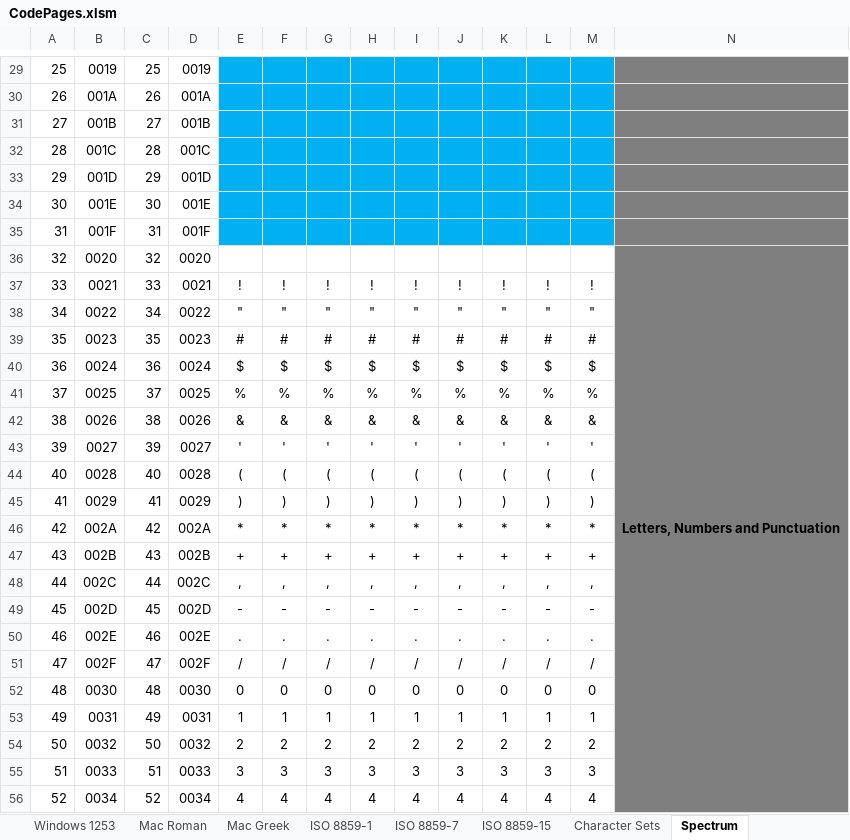
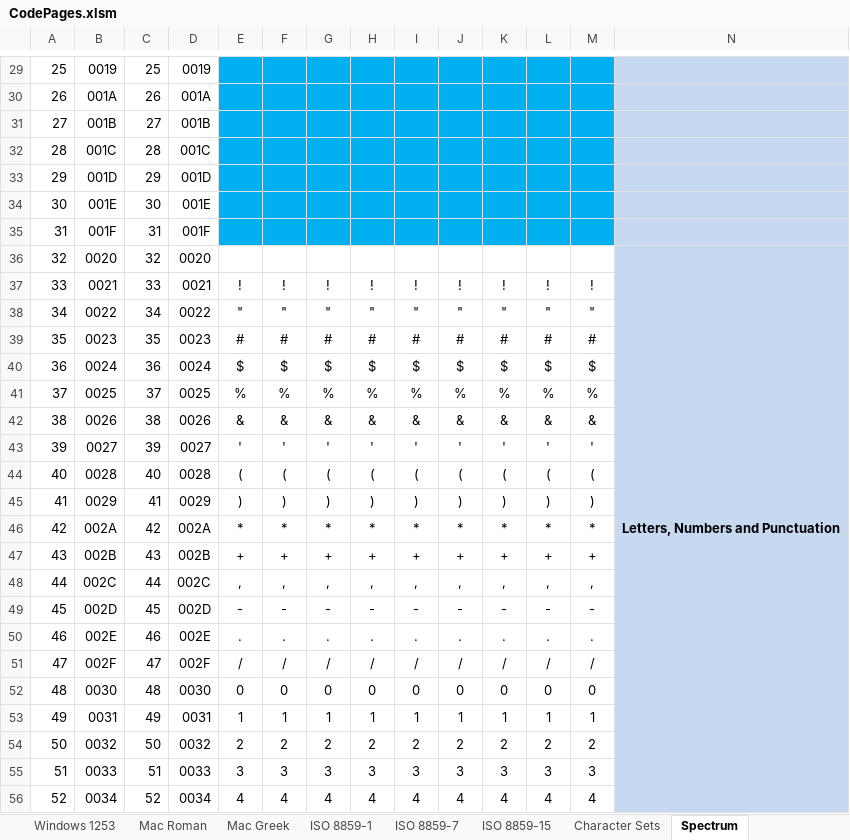
Before and after one commit to caetanator/CodePage2Unicode, an Excel workbook: Source/Documentation/CodePages.xlsm, sheet Spectrum, drawn as a sheet; only a part is shown, gaps mark what is left out; values as stored, in another font and other column widths than the file's, no borders; the diff covers the shown part only; the diff names each change by its address in the sheet, - before the commit and + after, or states it on an @@ line.

```diff
--- a/Source/Documentation/CodePages.xlsm (sheet Spectrum)
+++ b/Source/Documentation/CodePages.xlsm (sheet Spectrum)
-N29:N56 fill: #7F7F7F
+N29:N56 fill: #C6D9F1
```
Also changed, not shown: 8 edited cells and cell formats elsewhere in this sheet, other sheet tabs, 3 other files.
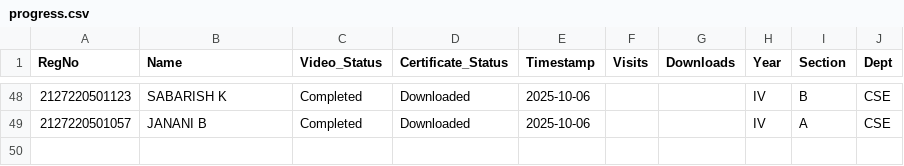
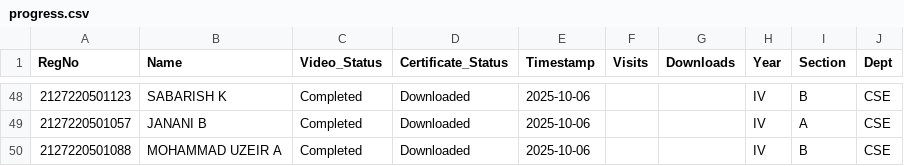
Before and after one commit to eraghu21/MicroLearning_LMS, a CSV file: progress.csv, drawn as a sheet; only a part is shown, gaps mark what is left out; the diff names each change by its address in the sheet, - before the commit and + after, or states it on an @@ line.

Commit message:
Update progress - 2025-10-06T17:23:39.076886

```diff
--- a/progress.csv
+++ b/progress.csv
+row 50: 2127220501088 | MOHAMMAD UZEIR A | Completed | Downloaded | 2025-10-06 |  |  | IV | B | CSE
```
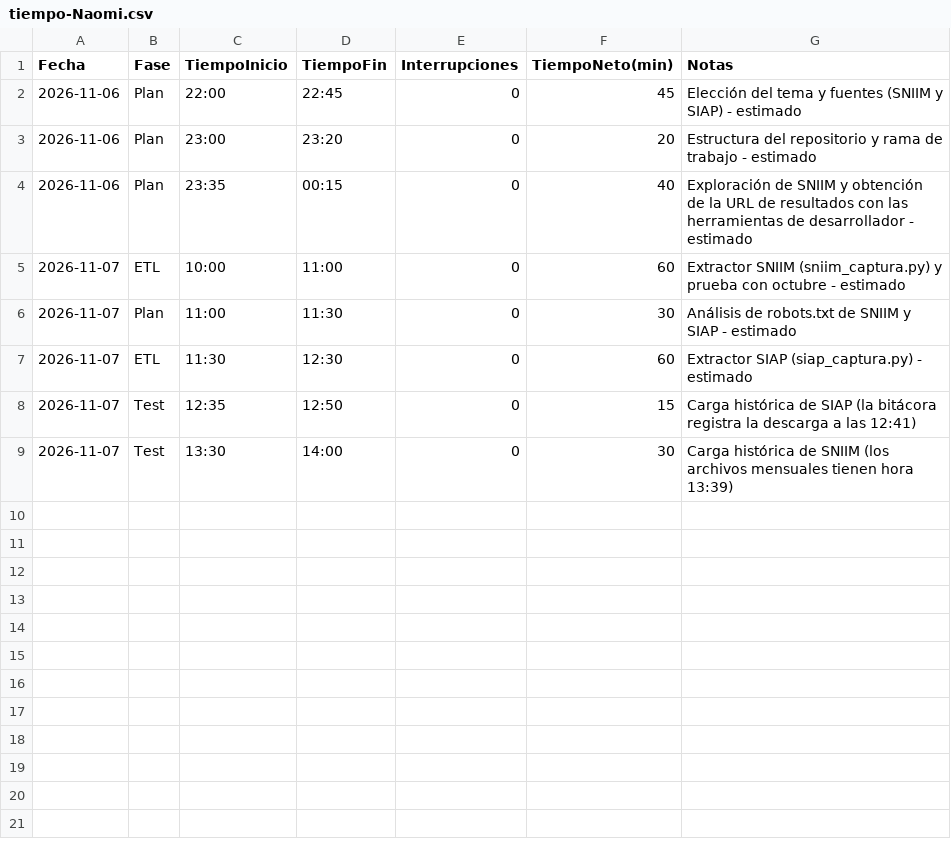
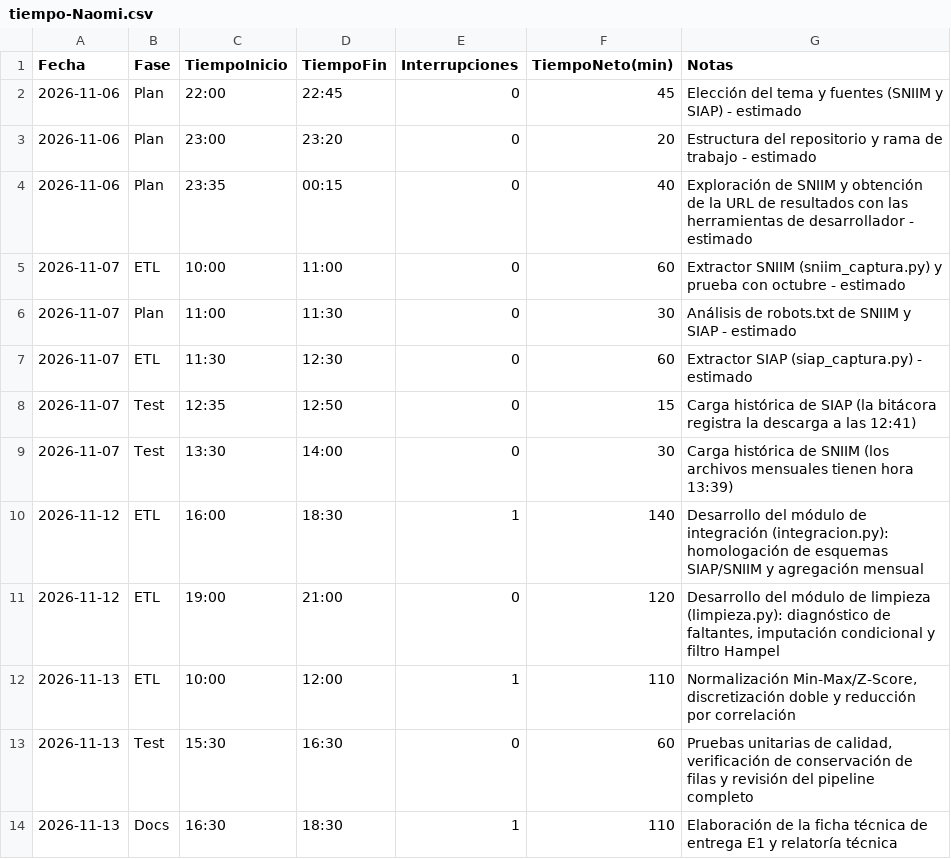
Before and after one commit to NaomiAlvarez/observatorio-limon-colima, a CSV file: calidad/tiempo-Naomi.csv, drawn as a sheet; the diff names each change by its address in the sheet, - before the commit and + after, or states it on an @@ line.

Commit message:
E1: Entrega completa de limpieza, integración, calidad y documentación

```diff
--- a/calidad/tiempo-Naomi.csv
+++ b/calidad/tiempo-Naomi.csv
+row 10: 2026-11-12 | ETL | 16:00 | 18:30 | 1 | 140 | Desarrollo del módulo de integración (integracion.py): homologación de esquemas SIAP/SNIIM y agregación mensual
+row 11: 2026-11-12 | ETL | 19:00 | 21:00 | 0 | 120 | Desarrollo del módulo de limpieza (limpieza.py): diagnóstico de faltantes, imputación condicional y filtro Hampel
+row 12: 2026-11-13 | ETL | 10:00 | 12:00 | 1 | 110 | Normalización Min-Max/Z-Score, discretización doble y reducción por correlación
+row 13: 2026-11-13 | Test | 15:30 | 16:30 | 0 | 60 | Pruebas unitarias de calidad, verificación de conservación de filas y revisión del pipeline completo
+row 14: 2026-11-13 | Docs | 16:30 | 18:30 | 1 | 110 | Elaboración de la ficha técnica de entrega E1 y relatoría técnica
```
Also changed, not shown: calidad/defectos-Naomi.csv, 7 other files.
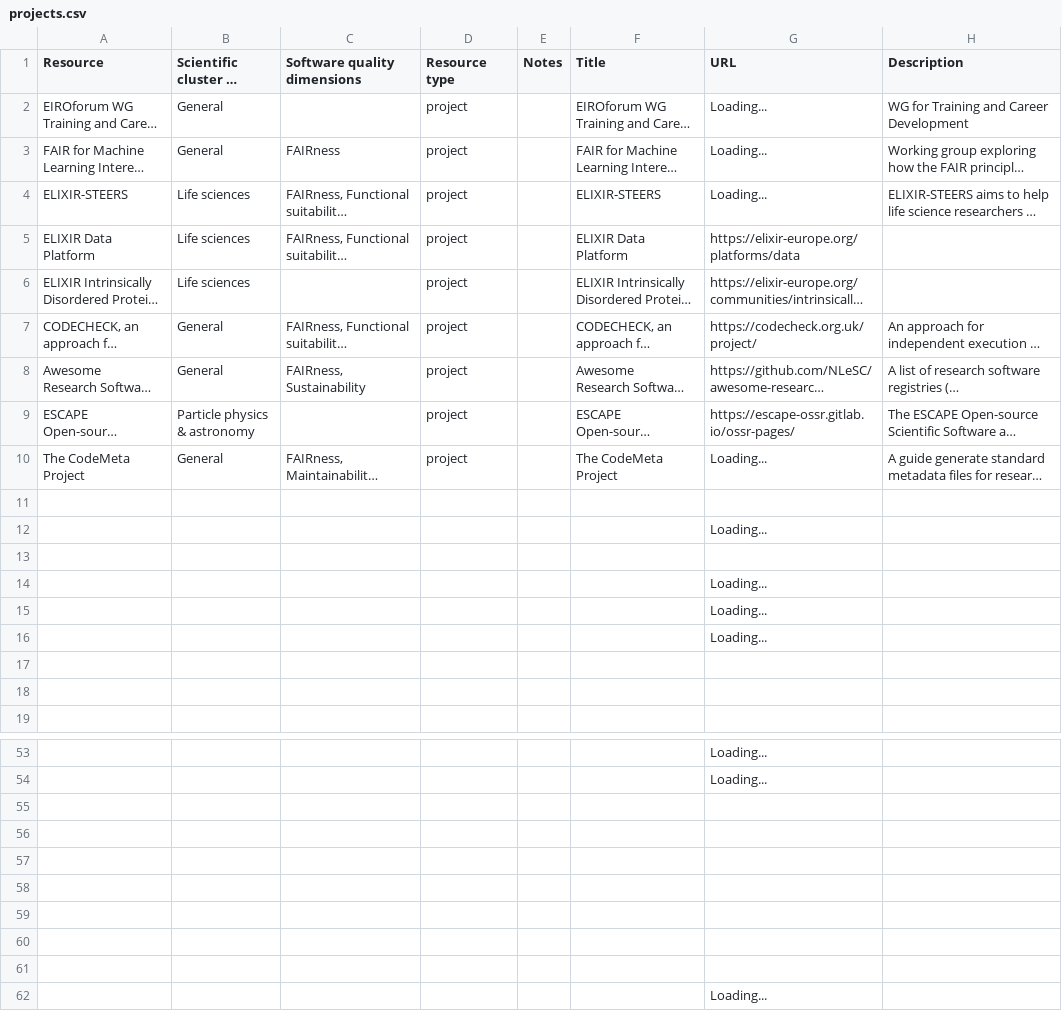
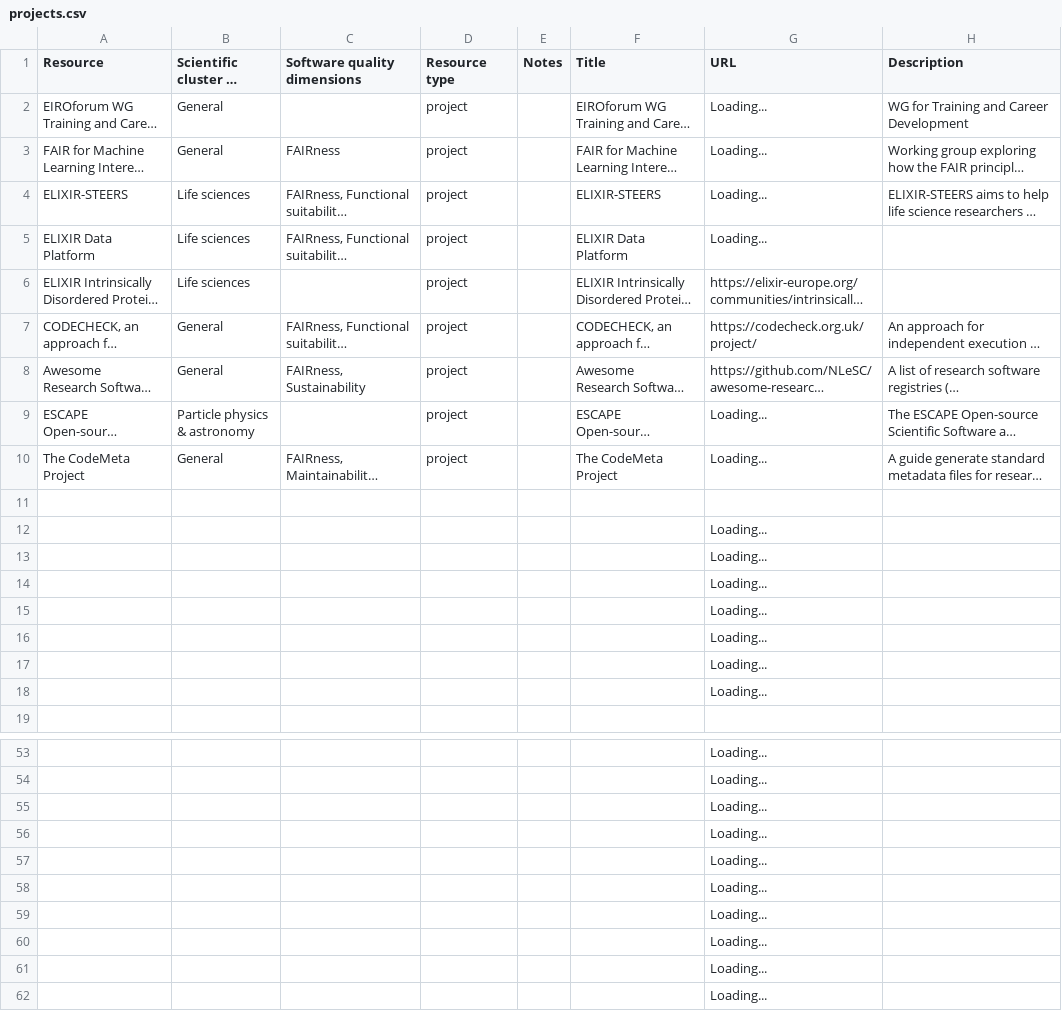
Before and after one commit to EVERSE-ResearchSoftware/training, a CSV file: csv/projects.csv, drawn as a sheet; only a part is shown, gaps mark what is left out; long unchanged cells end in …; removed rows and columns are numbered as before the commit, all else as after; the diff covers the shown part only; the diff names each change by its address in the sheet, - before the commit and + after, or states it on an @@ line.

```diff
--- a/csv/projects.csv
+++ b/csv/projects.csv
-G5 (URL): https://elixir-europe.org/platforms/data
+G5 (URL): Loading...
-G9 (URL): https://escape-ossr.gitlab.io/ossr-pages/
+G9 (URL): Loading...
-row 11: (empty)
-G15:G16 (URL): (empty)
+G15:G16 (URL): Loading...
@@ row 12 moved to row 17: Loading... @@
+row 18:  |  |  |  |  |  | Loading...
-G55:G61 (URL): (empty)
+G55:G61 (URL): Loading...
```
Also changed, not shown: 2 added rows, 2 removed rows and 3 edited cells elsewhere in this file, 1 other file.
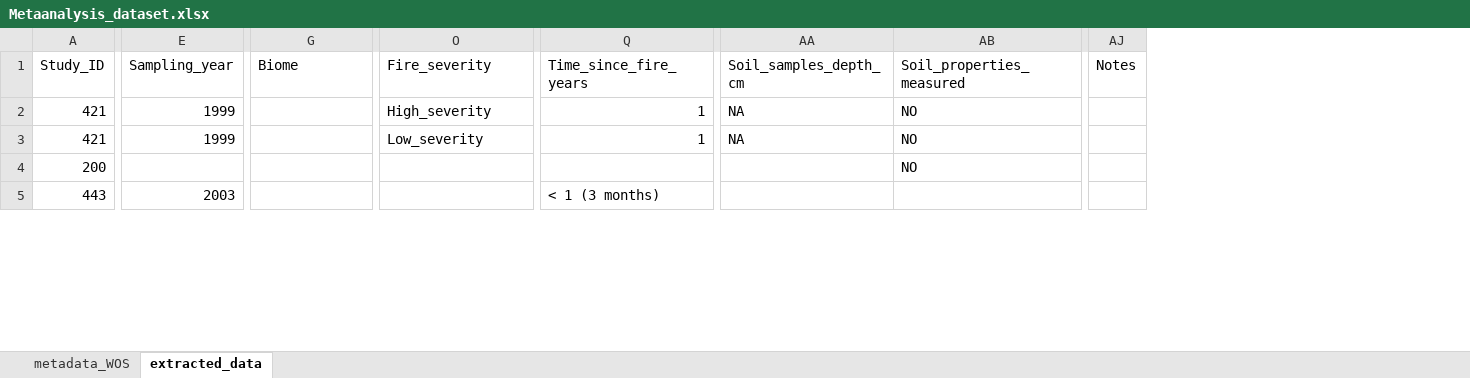
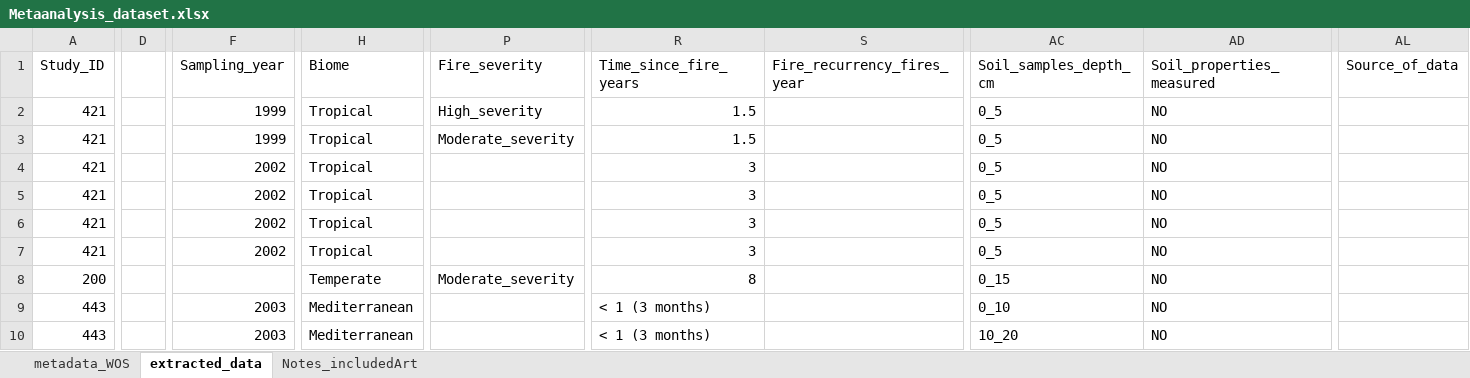
Before and after one commit to amara-ss/PhDcode, an Excel workbook: Meta_analysis/Metaanalysis_dataset.xlsx, sheet extracted_data, drawn as a sheet; only a part is shown, gaps mark what is left out; values as stored, in another font and other column widths than the file's, no cell formats; removed rows and columns are numbered as before the commit, all else as after; rows hold the shown columns only; the diff covers the shown part only; the diff names each change by its address in the sheet, - before the commit and + after, or states it on an @@ line.

```diff
--- a/Meta_analysis/Metaanalysis_dataset.xlsx (sheet extracted_data)
+++ b/Meta_analysis/Metaanalysis_dataset.xlsx (sheet extracted_data)
+sheet tab: Notes_includedArt
+column D, empty
+column S (Fire_recurrency_fires_year), empty
-column AJ (Notes), empty
+column AL (Source_of_data), empty
+row 2: 421 |  | 1999 | Tropical | High_severity | 1.5 |  | 0_5 | NO
+row 3: 421 |  | 1999 | Tropical | Moderate_severity | 1.5 |  | 0_5 | NO
-F4 (Sampling_year): 1999
+F4 (Sampling_year): 2002
-H4 (Biome): (empty)
+H4 (Biome): Tropical
-P4 (Fire_severity): High_severity
+P4 (Fire_severity): (empty)
-R4 (Time_since_fire_years): 1
+R4 (Time_since_fire_years): 3
-AC4 (Soil_samples_depth_cm): NA
+AC4 (Soil_samples_depth_cm): 0_5
+row 5: 421 |  | 2002 | Tropical |  | 3 |  | 0_5 | NO
-F6 (Sampling_year): 1999
+F6 (Sampling_year): 2002
-H6 (Biome): (empty)
+H6 (Biome): Tropical
-P6 (Fire_severity): Low_severity
+P6 (Fire_severity): (empty)
-R6 (Time_since_fire_years): 1
+R6 (Time_since_fire_years): 3
-AC6 (Soil_samples_depth_cm): NA
+AC6 (Soil_samples_depth_cm): 0_5
+row 7: 421 |  | 2002 | Tropical |  | 3 |  | 0_5 | NO
-H8 (Biome): (empty)
+H8 (Biome): Temperate
-P8 (Fire_severity): (empty)
+P8 (Fire_severity): Moderate_severity
-R8 (Time_since_fire_years): (empty)
+R8 (Time_since_fire_years): 8
-AC8 (Soil_samples_depth_cm): (empty)
+AC8 (Soil_samples_depth_cm): 0_15
-H9 (Biome): (empty)
+H9 (Biome): Mediterranean
-AC9 (Soil_samples_depth_cm): (empty)
+AC9 (Soil_samples_depth_cm): 0_10
-AD9 (Soil_properties_measured): (empty)
+AD9 (Soil_properties_measured): NO
+row 10: 443 |  | 2003 | Mediterranean |  | < 1 (3 months) |  | 10_20 | NO
```
Also changed, not shown: 39 added rows, 7 removed rows and 387 edited cells elsewhere in this sheet, sheet metadata_WOS, cell formats, hidden cells, 4 other files.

What needs to be done » Exactly how many lines of the records above contain "Tropical"? Please state only the number.

Written answer » 6